Obama has involved himself in the first election since he won the grand prize last November.
Tomorrow, Jim Tedisco, the Republican, takes on Scott Murphy, the Democrat, in the NY-20 congressional special election to replace Sen. Gillibrand. NY-20 is a swing district. While there are more registered Republicans, Gillibrand, a Dem, has won the past two elections and Obama won by 3 points.
So, even without Obama's involvement, one could say this is the first true gauging of the Obama presidency.
But what is curious about this race is the President's hesitancy to join the fray until late.
His involvement includes only one television ad recently released over the weekend(with a surprisingly small ad-buy), and an e-mail to his network of supporters.
The reasons for his tardiness could be many, such as wanting to hold off until he was confident in a Murphy win, and in turn able to consider the Democrat's victory an exclamation point to his agenda so far.
Or, polling could state that Obama isn't popular among independents right now, and strategists decided it was best to hold off on committing the President's political capital. That way if they lose they can try to spin it as "he never put his full strength behind the campaign due to his focus on the White House agenda".
It could be any number of things, all of which are impossible to predict without more information, such as internal poll numbers.
But at the end of the day, whether the President likes it or not, this special congressional election is a referendum on him -- no matter how he tries to spin it.

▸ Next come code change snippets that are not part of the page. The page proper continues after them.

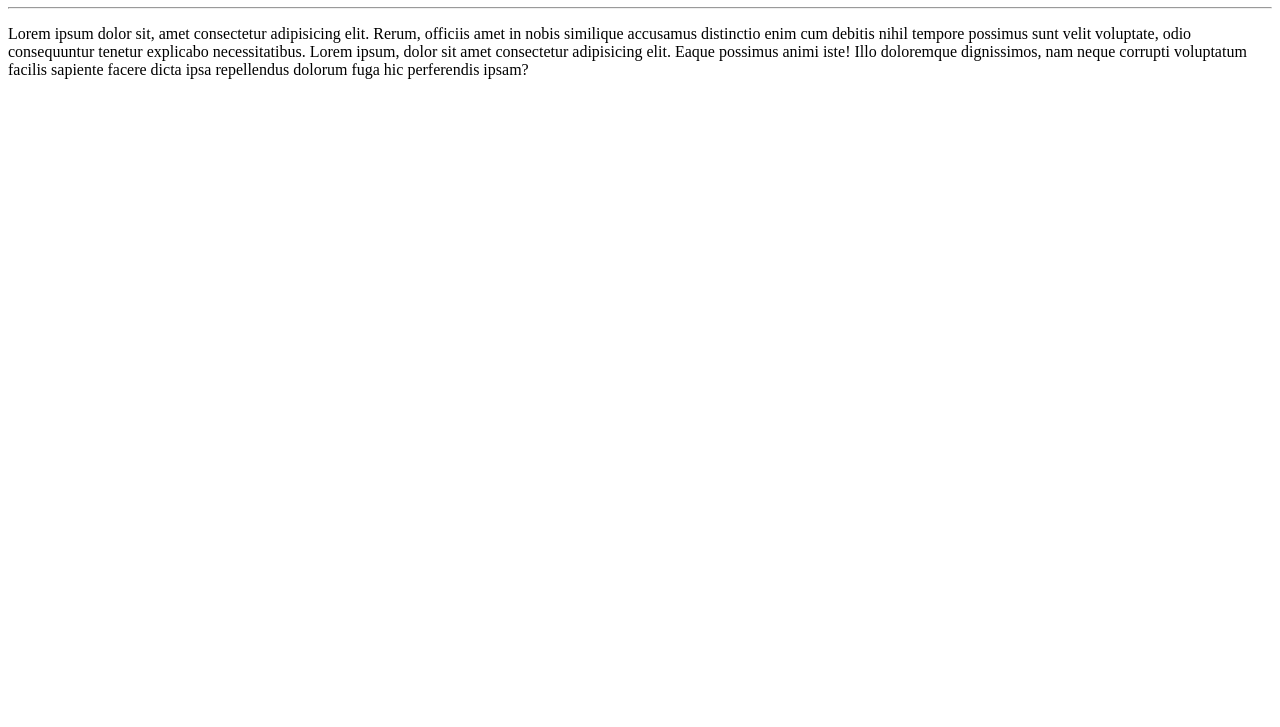
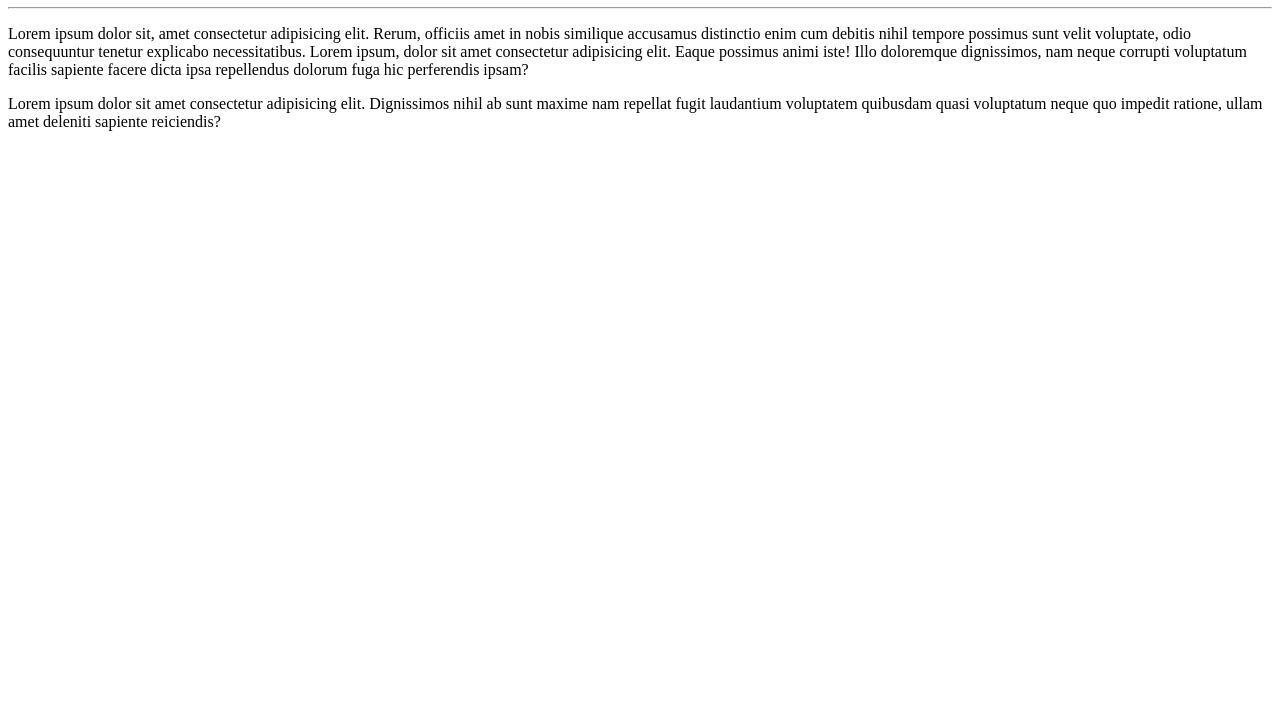
Before and after one commit to walmirsanto/Ola-Mundo, a plain HTML site: page site-exemplo/index.html in a window 1280 px wide. Shown: the part 73-800 px from the top of the page. Drawn offline with Linux system fonts and the light colour scheme.

Commit message:
adicionei um paragrafo

```diff
--- a/site-exemplo/index.html
+++ b/site-exemplo/index.html
@@ -11,6 +11,8 @@
     <hr>
     <p> Lorem ipsum dolor sit, amet consectetur adipisicing elit. Rerum, officiis amet in nobis similique accusamus distinctio enim cum debitis nihil tempore possimus sunt velit voluptate, odio consequuntur tenetur explicabo necessitatibus.
         Lorem ipsum, dolor sit amet consectetur adipisicing elit. Eaque possimus animi iste! Illo doloremque dignissimos, nam neque corrupti voluptatum facilis sapiente facere dicta ipsa repellendus dolorum fuga hic perferendis ipsam? </p>
-
+    <p>
+        Lorem ipsum dolor sit amet consectetur adipisicing elit. Dignissimos nihil ab sunt maxime nam repellat fugit laudantium voluptatem quibusdam quasi voluptatum neque quo impedit ratione, ullam amet deleniti sapiente reiciendis?
+    </p>
 </body>
 </html>
```
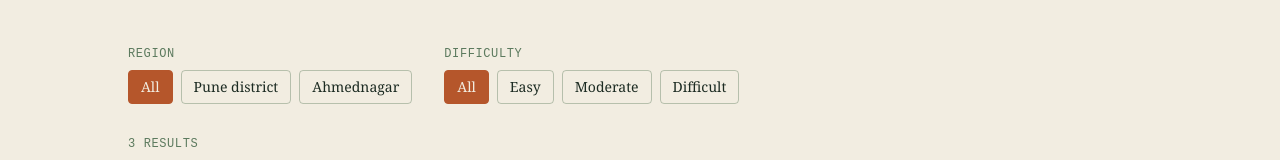
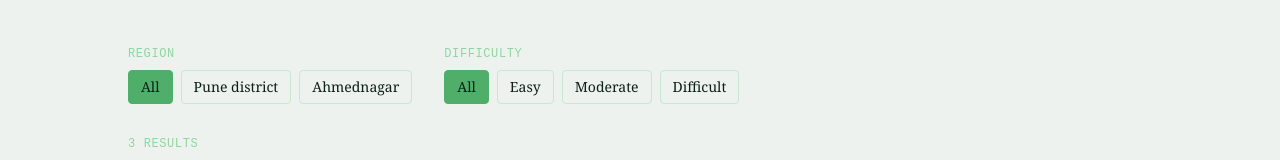
Before and after one commit to kotalkarraj/gadsakhe, a Next.js app: page /blogs in a window 1280 px wide. Shown: the part 244-404 px from the top of the page. Built offline with nearby package versions, Linux system fonts and the light colour scheme.

Commit message:
color pallete

```diff
--- a/src/app/blogs/[slug]/page.tsx
+++ b/src/app/blogs/[slug]/page.tsx
@@ -190,7 +190,7 @@ export default async function BlogPostPage({ params }: Props) {
             <div className="mt-12 pt-6 border-t border-moss/20 max-w-2xl">
               <a
                 href="/blogs"
-                className="font-body text-sm text-rust hover:underline"
+                className="font-body text-sm text-rust-text hover:underline"
               >
                 ← Back to all trek stories
               </a>
--- a/src/app/globals.css
+++ b/src/app/globals.css
@@ -1,12 +1,13 @@
 @import "tailwindcss";
 
 :root {
-  --sahyadri-dusk: #1c2b22;
-  --limestone: #f2ede1;
-  --monsoon-moss: #5c7a5e;
-  --laterite-rust: #b5562b;
-  --canopy-shade: #3d4f3f;
-  --old-bell-brass: #d9a441;
+  --sahyadri-dusk: #0d1f17;
+  --limestone: #eef2ee;
+  --monsoon-moss: #8fd6a0;
+  --laterite-rust: #4fae6a;
+  --laterite-rust-text: #1f7a40;
+  --canopy-shade: #163627;
+  --old-bell-brass: #c98a4b;
 }
 
 @theme inline {
@@ -14,6 +15,7 @@
   --color-limestone: var(--limestone);
   --color-moss: var(--monsoon-moss);
   --color-rust: var(--laterite-rust);
+  --color-rust-text: var(--laterite-rust-text);
   --color-canopy: var(--canopy-shade);
   --color-brass: var(--old-bell-brass);
 
--- a/src/app/page.tsx
+++ b/src/app/page.tsx
@@ -31,7 +31,7 @@ export default function Home() {
           </h2>
           <a
             href="/blogs"
-            className="font-body text-sm text-rust hover:underline"
+            className="font-body text-sm text-rust-text hover:underline"
           >
             View all →
           </a>
--- a/src/components/Hero.tsx
+++ b/src/components/Hero.tsx
@@ -93,7 +93,7 @@ export default function Hero({
         {ctaLabel && (
           <a
             href={ctaHref}
-            className="inline-block mt-10 bg-rust text-limestone px-6 py-3 rounded font-body text-sm sm:text-base hover:opacity-90 transition-opacity"
+            className="inline-block mt-10 bg-rust text-dusk px-6 py-3 rounded font-body text-sm sm:text-base hover:opacity-90 transition-opacity"
           >
             {ctaLabel}
           </a>
--- a/src/components/TrekFilterableList.tsx
+++ b/src/components/TrekFilterableList.tsx
@@ -48,7 +48,7 @@ export default function TrekFilterableList({ treks }: Props) {
                 onClick={() => setRegion(r)}
                 className={`font-body text-sm px-3 py-1.5 rounded border transition-colors ${
                   region === r
-                    ? "bg-rust text-limestone border-rust"
+                    ? "bg-rust text-dusk border-rust"
                     : "bg-transparent text-dusk border-moss/40 hover:border-rust"
                 }`}
               >
@@ -69,7 +69,7 @@ export default function TrekFilterableList({ treks }: Props) {
                 onClick={() => setDifficulty(d)}
                 className={`font-body text-sm px-3 py-1.5 rounded border transition-colors ${
                   difficulty === d
-                    ? "bg-rust text-limestone border-rust"
+                    ? "bg-rust text-dusk border-rust"
                     : "bg-transparent text-dusk border-moss/40 hover:border-rust"
                 }`}
               >
```
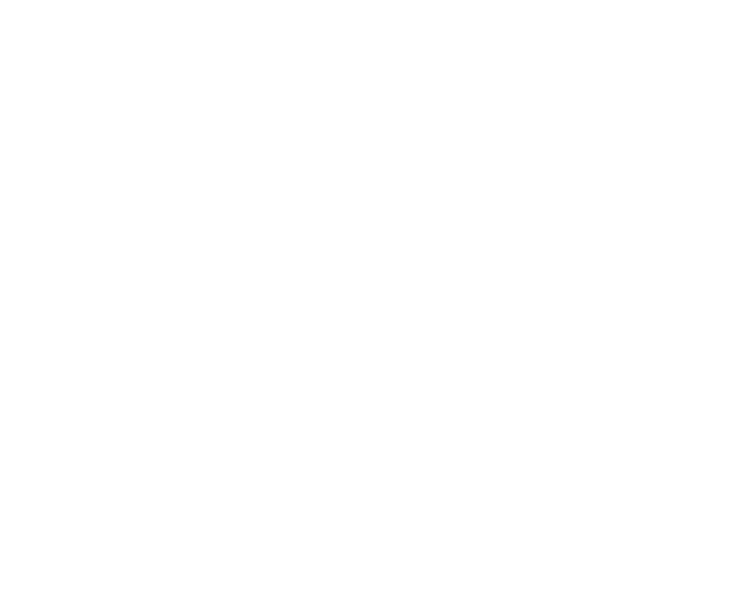
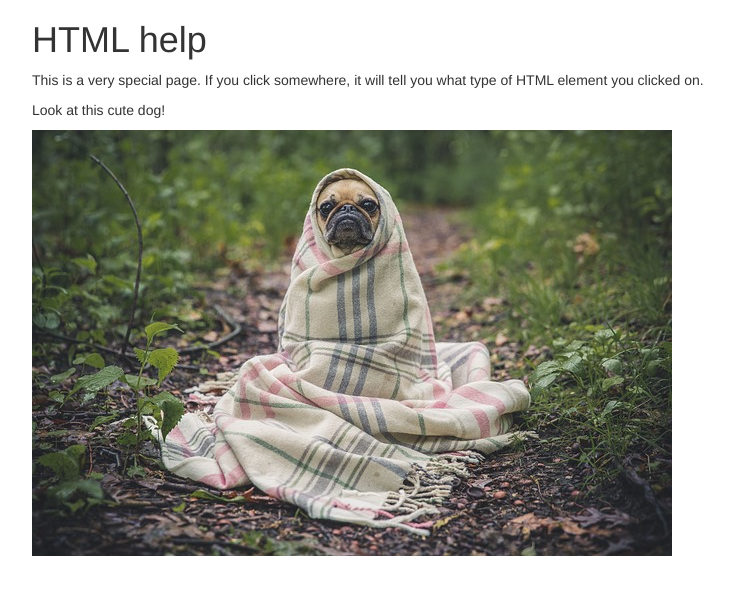
Before and after one commit to planeswalker1/HTML-help, a plain HTML site: page index.html in a window 1280 px wide. Shown: the whole page, without its empty margins (38-772 px from the left). Drawn offline with Linux system fonts and the light colour scheme.

Commit message:
Add a container div with site

```diff
--- a/index.html
+++ b/index.html
@@ -11,6 +11,11 @@
   <script src="js/scripts.js" defer></script>
 </head>
 <body>
-
+  <div class="container">
+    <h1>HTML help</h1>
+    <p>This is a very special page. If you click somewhere, it will tell you what type of HTML element you clicked on.</p>
+    <p>Look at this cute dog!</p>
+    <img src="img/cute-dog.jpg" alt="A picture of a cute dog">
+  </div>
 </body>
 </html>
```
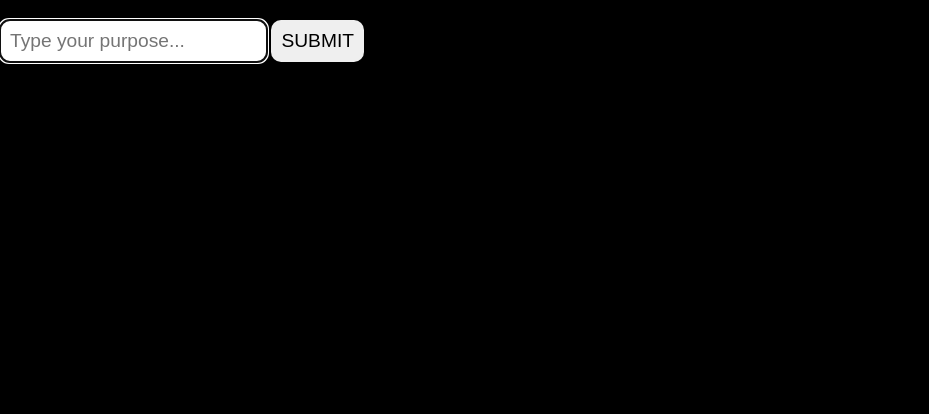
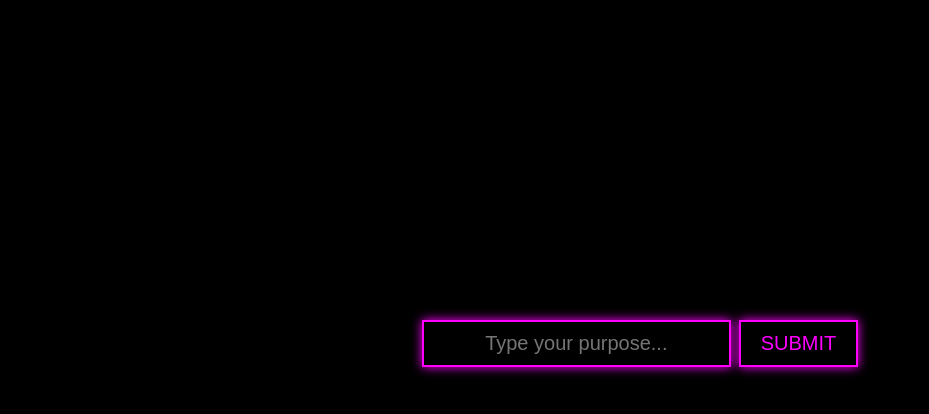
Before and after one commit to SpoilDahlia2d/obeytodahlia, a Flask app: page / in a window 1280 px wide. Shown: the top 414 px of the page, without its empty margins (0-929 px from the left). Run offline with Flask 3, Linux system fonts and the light colour scheme.

Commit message:
Update style.css

```diff
--- a/static/style.css
+++ b/static/style.css
@@ -1,63 +1,58 @@
 body {
-    margin: 0;
-    background: black;
-    overflow: hidden;
-    font-family: Arial, sans-serif;
+  background-color: black;
+  overflow: hidden;
+  margin: 0;
+  font-family: monospace;
 }
 
-#start-screen {
-    display: flex;
-    flex-direction: column;
-    align-items: center;
-    justify-content: center;
-    height: 100vh;
-    color: fuchsia;
-    text-align: center;
-}
-
-.neon-text {
-    font-size: 2rem;
-    color: fuchsia;
-    text-shadow: 0 0 10px fuchsia, 0 0 20px fuchsia;
+#overlay {
+  position: absolute;
+  top: 40%;
+  width: 100%;
+  text-align: center;
+  z-index: 10;
 }
 
 input, button {
-    margin-top: 20px;
-    padding: 10px;
-    font-size: 1.2rem;
-    border: none;
-    border-radius: 10px;
+  background: black;
+  border: 2px solid fuchsia;
+  color: fuchsia;
+  padding: 10px 20px;
+  font-size: 20px;
+  text-align: center;
+  box-shadow: 0 0 10px fuchsia;
+  outline: none;
 }
 
-#effect-screen {
-    position: relative;
-    width: 100vw;
-    height: 100vh;
-    animation: bgFlash 1s infinite alternate;
-}
-
-@keyframes bgFlash {
-    from { background-color: black; }
-    to { background-color: #2a002a; }
+#phrases {
+  position: absolute;
+  top: 10%;
+  width: 100%;
+  text-align: center;
+  color: fuchsia;
+  font-size: 28px;
+  font-weight: bold;
+  animation: pulse 1s infinite alternate;
+  z-index: 5;
 }
 
 img.popup {
-    position: absolute;
-    width: 200px;
-    animation: popupAnim 1s ease;
+  position: absolute;
+  max-width: 30vw;
+  max-height: 30vh;
+  animation: pop 0.5s ease, spin 4s linear infinite;
 }
 
-@keyframes popupAnim {
-    0% { transform: scale(0.2) rotate(0deg); opacity: 0; }
-    100% { transform: scale(1.2) rotate(15deg); opacity: 1; }
+@keyframes pulse {
+  0% { opacity: 0.3; }
+  100% { opacity: 1; }
 }
 
-#text-container {
-    position: absolute;
-    top: 50%;
-    width: 100%;
-    text-align: center;
-    font-size: 2rem;
-    color: fuchsia;
-    text-shadow: 0 0 10px fuchsia;
+@keyframes pop {
+  from { transform: scale(0); }
+  to { transform: scale(1); }
 }
+
+@keyframes spin {
+  100% { transform: rotate(360deg); }
+}
```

Does that mean it's as big a deal as the 2010 midterms? Oh hellllllll no. But it will be a story in the mainstream media and it will be framed around the status of Obama's political capital.
Unfortunately, based on the latest public poll numbers -- that's good news for Obama.